0 Members and 1 Guest are viewing this topic.
The US Securities and Exchange Commission has charged Texas resident Trendon Shavers with operating a Ponzi scheme under the name Bitcoin Savings and Trust (BTCST), in which he allegedly sold fraudulent investment securities in exchange for more than 700,000 Bitcoin during 2011 and 2012.During that period, Shavers allegedly offered investors as much as 1 per cent interest per day "until either you withdraw the funds or my local dealings dry up and I can no longer be profitable."In reality, the SEC alleges, the only interest payments Shavers' clients received came from funds deposited by new investors, and Shavers diverted what limited proceeds he received from his Bitcoin trading activities to his own accounts.In his defense, Shavers argued that what he sold his clients cannot be considered securities because no actual money changed hands. Shavers dealt exclusively in Bitcoin, and neither accepted nor paid US funds to his would-be investors.On Tuesday, US magistrate judge Amos Mazzant ruled that Shavers' argument before the court didn't hold water, because as far as money is concerned, Bitcoin passes the "duck test": It is clear that Bitcoin can be used as money. It can be used to purchase goods and services, and as Shavers stated, used to pay for individual living expenses. The only limitation of Bitcoin is that it is limited to those places that accept it as currency. However, it can also be exchanged for conventional currencies, such as the U.S. dollar, Euro, Yen, and Yuan.
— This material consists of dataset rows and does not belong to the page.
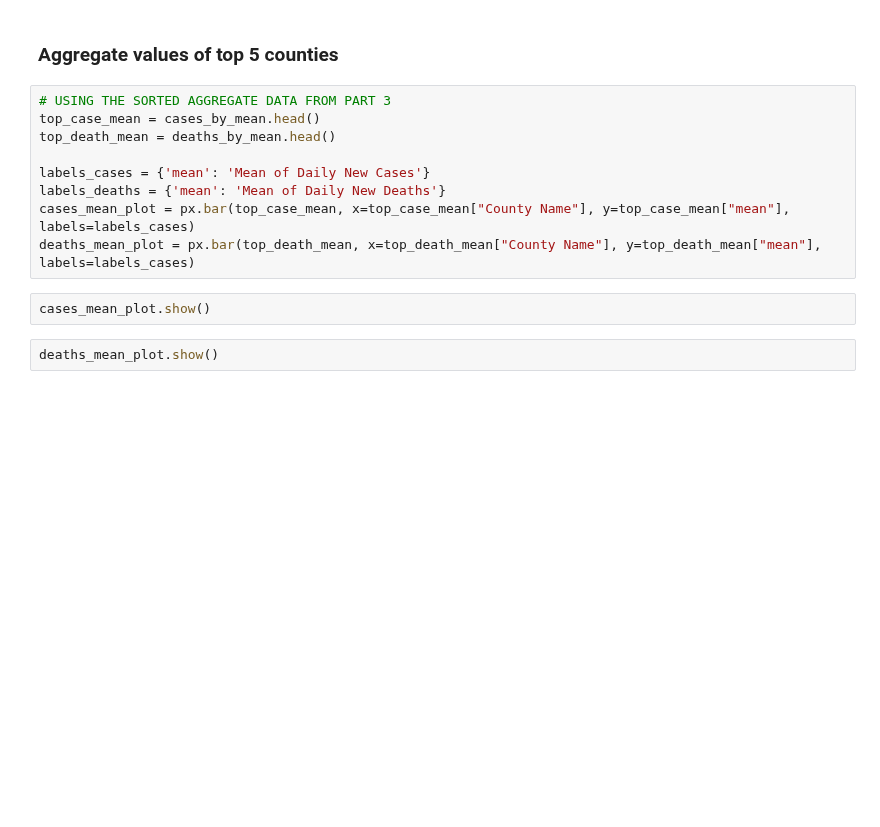
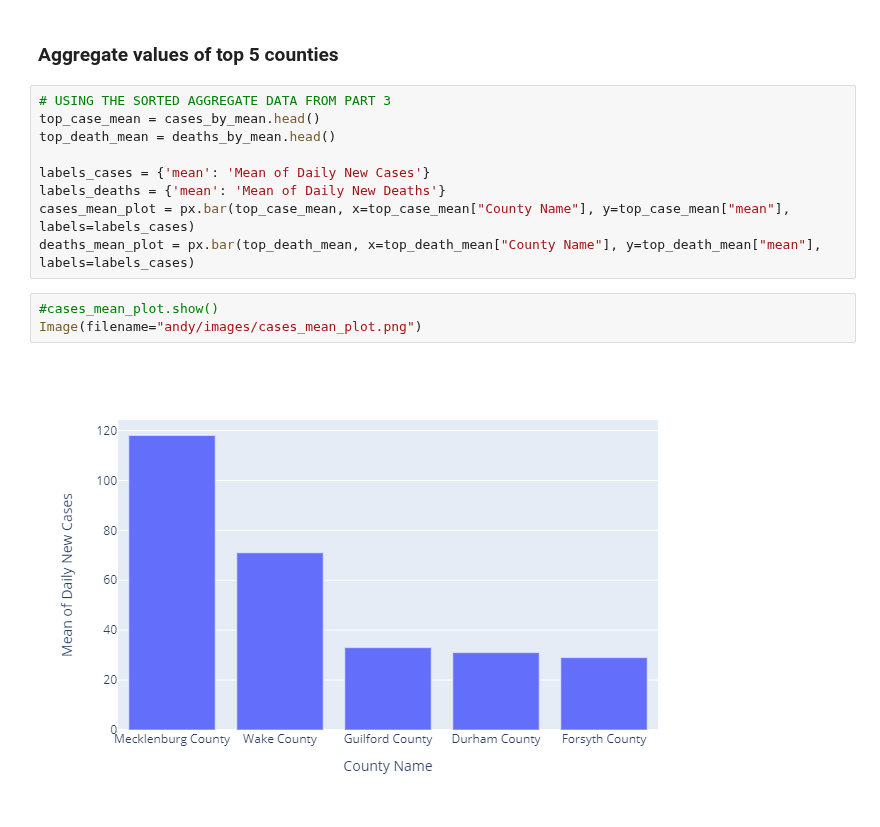
Before and after one commit to UNCG-CSE/COVID-Team-1, a Jupyter notebook: src/andy/Stage_2_Task_1.ipynb, the cells around one changed output. Cells and saved outputs as stored; diff of their text form; blank space fills up the shorter version.

```diff
--- a/src/andy/Stage_2_Task_1.ipynb
+++ b/src/andy/Stage_2_Task_1.ipynb
@@ -260,7 +263,8 @@ labels_cases = {'mean': 'Mean of Daily New Cases'}
 labels_deaths = {'mean': 'Mean of Daily New Deaths'}
 cases_mean_plot = px.bar(top_case_mean, x=top_case_mean["County Name"], y=top_case_mean["mean"], labels=labels_cases)
 deaths_mean_plot = px.bar(top_death_mean, x=top_death_mean["County Name"], y=top_death_mean["mean"], labels=labels_cases)
-# %%
-cases_mean_plot.show()
-# %%
-deaths_mean_plot.show()
+# %%
+#cases_mean_plot.show()
+Image(filename="andy/images/cases_mean_plot.png")
+# %% [output]
+[figure, added]
```
Also changed, not shown: parts of 3 cells of this notebook, 17 other files.
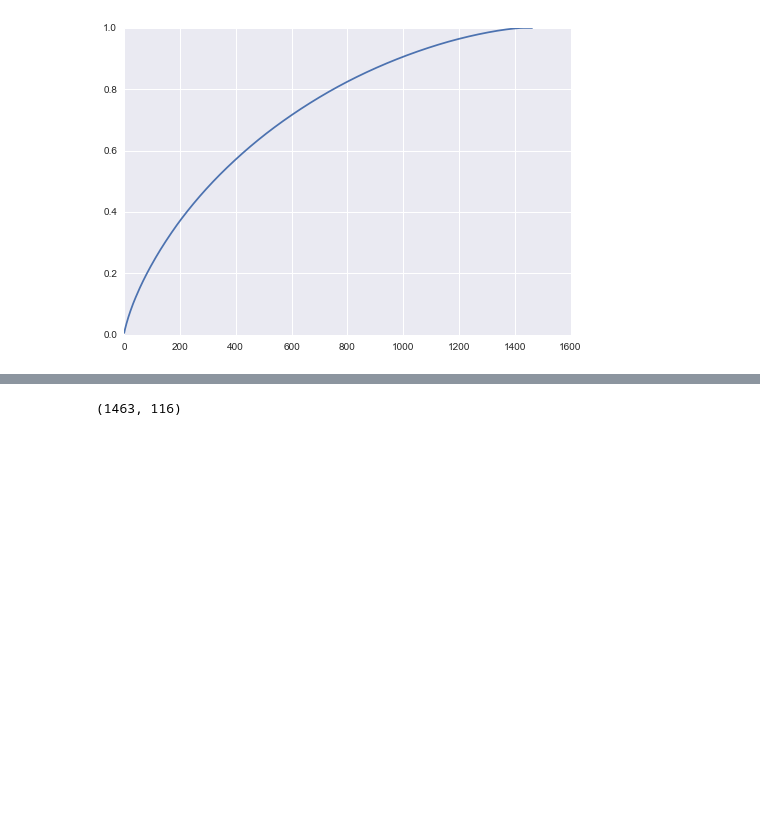
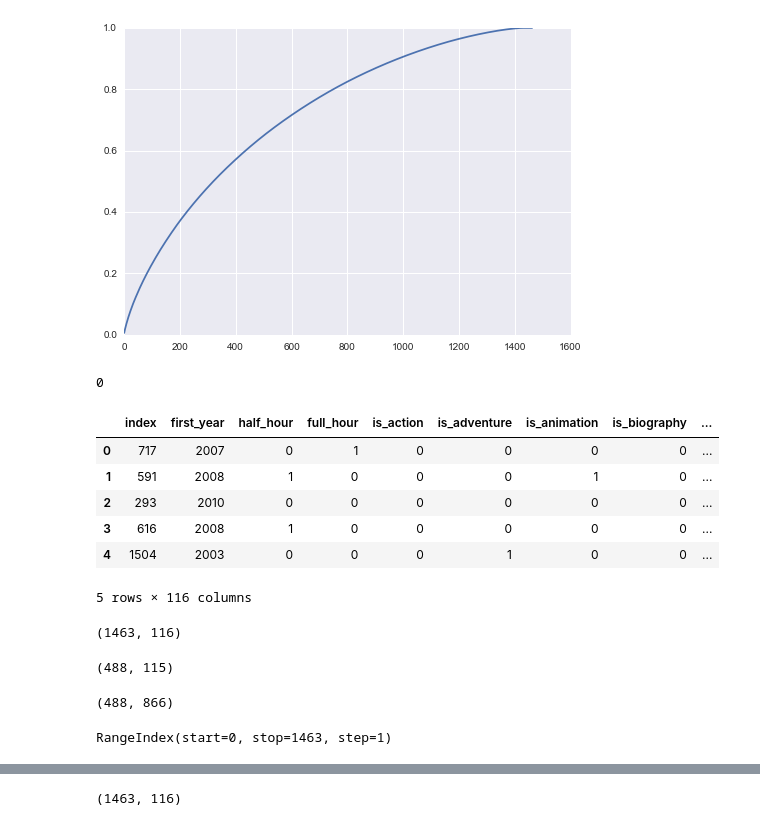
Before and after one commit to cgeppig/Will_My_Show_Get_Cancelled, a Jupyter notebook: Capstone Modeling.ipynb, the cells around one changed output, grey strips where cells are left out. Saved outputs shown, nothing was run; the diff lists cells and outputs as text; code cells hidden in the pictures; blank space fills up the shorter version.

```diff
--- a/Capstone Modeling.ipynb
+++ b/Capstone Modeling.ipynb
@@ -428,0 +462,14 @@ plt.plot(np.cumsum(pca.explained_variance_ratio_))
+# %%
+pd.DataFrame(pca_plot).isnull().sum().sum()
+# %% [output]
+0
+# %%
+x_train_noindex = x_train.reset_index()
+# %% [output]
+|  | index | first_year | half_hour | full_hour | is_action | is_adventure | is_animation | is_biography | ... |
+| 0 | 717 | 2007 | 0 | 1 | 0 | 0 | 0 | 0 | ... |
+| 1 | 591 | 2008 | 1 | 0 | 0 | 0 | 1 | 0 | ... |
+| 2 | 293 | 2010 | 0 | 0 | 0 | 0 | 0 | 0 | ... |
+| 3 | 616 | 2008 | 1 | 0 | 0 | 0 | 0 | 0 | ... |
+| 4 | 1504 | 2003 | 0 | 0 | 0 | 1 | 0 | 0 | ... |
+5 rows × 116 columns
@@ -428,0 +478,8 @@ plt.plot(np.cumsum(pca.explained_variance_ratio_))
+# %%
+x_test_noindex.shape
+# %% [output]
+(1463, 116)
+# %%
+x_test.shape
+# %% [output]
+(488, 115)
@@ -428,0 +490,8 @@ plt.plot(np.cumsum(pca.explained_variance_ratio_))
+# %%
+x_test_pca.shape
+# %% [output]
+(488, 866)
+# %%
+x_train_noindex.index
+# %% [output]
+RangeIndex(start=0, stop=1463, step=1)
```
Also changed, not shown: parts of 41 cells of this notebook, 1 other file.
Therefore, Bitcoin is a currency or form of money, and investors willing to invest in BTCST provided an investment of money.Mazzant went on to rule that Shavers and his investors were engaged in a "common enterprise," where the investors relied upon Shavers' own expertise in Bitcoin markets and were expecting a substantial return on their investments from Shavers' Bitcoin trading activities.